That early gentility quickly gives way to downpours of the torrential variety, and unfortunately it’s Ozzy and Friends (3/5) that gets the full force of it. Despite the crowd already being soaked, Ozzy decides to ensure full coverage with an on-stage water cannon. Helped out by the likes of Slash, Zakk Wylde, and Geezer Butler throughout the night, unfortunately Ozzy’s voice is cracked and suffering from the off, and although the likes of ‘Bark At The Moon’ and ‘Paranoid’ are happily received, it’s not a closing performance, exacerbated by an early exit.
In a drier environment, Finnish exports Children Of Bodom (4/5) treat fans to a mixed set-list that includes rarely played early material, and shows off their enviable musical chops. The band seem pretty open towards the crowd, with Alexi Laiho even drinking out of a random hipflask that is thrown onstage – and not liking whatever it is, which questions the drinking tastes of some of this audience. This friendly attitude is reflected back in the reaction the band get to their raging melo-thrash – although the tent is just too rammed for any proper pits to open up.
Dimmu Borgir (3.5/5) face an audience bolstered by rain-dodgers with the epicness of the music well complemented by the drama of the weather. However moving back further in the tent does see the sound lose some its immediate atmosphere. The band match the tone of this symphony of black metal with their enduring made-up faces and costumes, which lend a touch of theatricality – without feeling like a joke. The set is classic Dimmu Borgir fare, culminating in ‘The Serpentine Offering’ and ‘Progenies Of The Great Apocalypse’, and a not-undeserving end to proceedings.
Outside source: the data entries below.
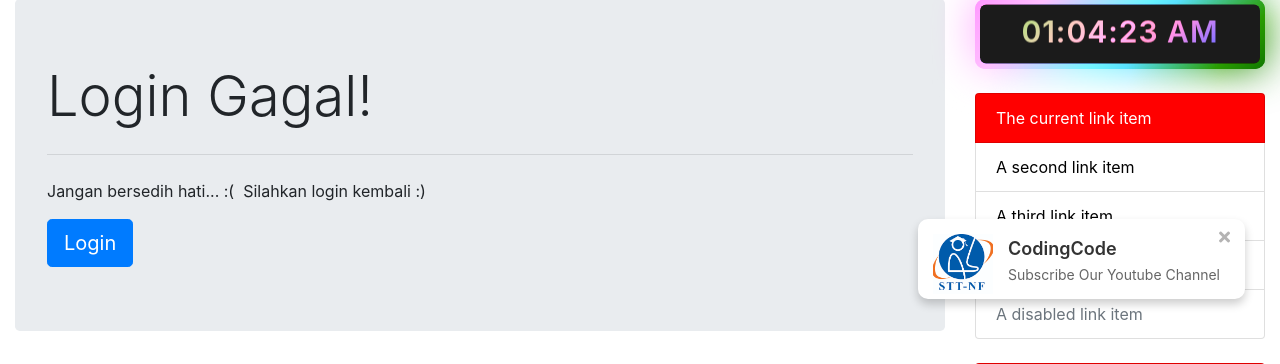
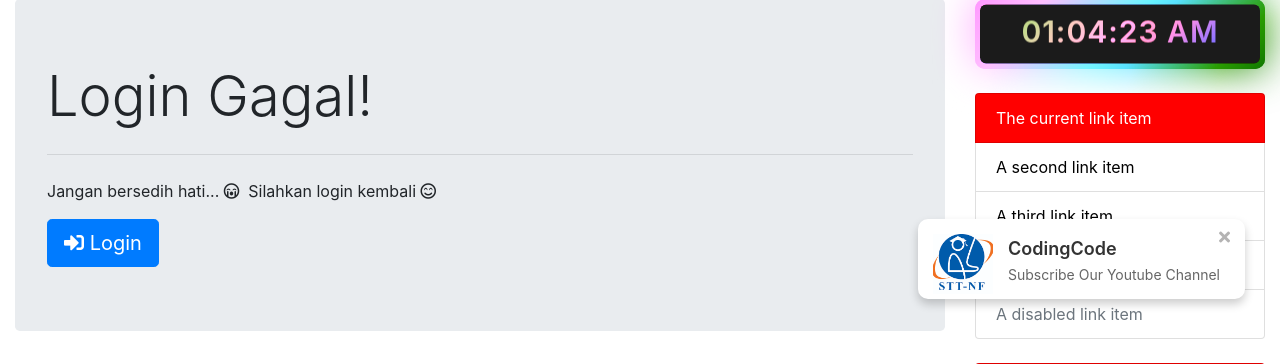
Before and after one commit to rootercrack/CodingCode, a PHP site: page /my_website/index.php?hal=logingagal in a window 1280 px wide. Shown: the part 476-840 px from the top of the page. Run offline with PHP 8.4, Linux system fonts and the light colour scheme; the visitor is signed in with stand-in values (Sample User, id 1); data that the repository does not hold is empty.

Commit message:
Update logingagal.php

```diff
--- a/my_website/logingagal.php
+++ b/my_website/logingagal.php
@@ -1,6 +1,6 @@
 <div class="jumbotron">
     <h1 class="display-4">Login Gagal!</h1>
     <hr class="my-4">
-    <p>Jangan bersedih hati... :(&nbsp; Silahkan login kembali :)</p>
-    <a class="btn btn-primary btn-lg" href="index.php?hal=login" role="button">Login</a>
+    <p>Jangan bersedih hati... <i class="far fa-sad-cry"></i>&nbsp; Silahkan login kembali <i class="far fa-smile-beam"></i></p>
+    <a class="btn btn-primary btn-lg" href="index.php?hal=login" role="button"><i class="fas fa-sign-in-alt"></i> Login</a>
 </div>
```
With Ozzy having shuffled off half an hour early, it is left then to Lamb Of God (4.5/5) to reignite the spark that the weather, and a disappointing headlining set, have so surely dampened. It takes a special kind of band to bring back an audience that has disbanded, and in these kinds of conditions, but Lamb Of God are that kind of band, and it seems as though they won’t be content to leave until they’ve pulled the festival down around it’s ears. Although there’s no roof on the great outdoors for them to raise, you do feel that if they played long enough we might get the stars a-shaking as Lamb of God provide a motherfuckin’ invitation to go nuts.
Over the weekend, the army analogy certainly rang true as bands and fans came together to reign victorious in a three-day campaign against no-one or nothing in particular, where the only thing that took a good beating was ear drums, bodies, and the French countryside.
The thing that stood out most clearly about Hellfest though is the type of crowd it draws – whether this reflects on gig etiquette in France in general I couldn’t say – but over the course of three days I saw the crowd make heroes out of those who were sick, not only pick up those who fell but show genuine concern that they were ok, and wait in the pouring rain at all hours to welcome their heroes to the stage – in the process displaying the kind of loyalty and brotherhood that metal music has long sung about and inspired.
In the words of Machine Head: “Our time will come, our time is now” – if you take a look at this crowd, then there’s no doubt about the truth in that.
Roll on 2013 Hellfest – we’ll be bringing reinforcements!!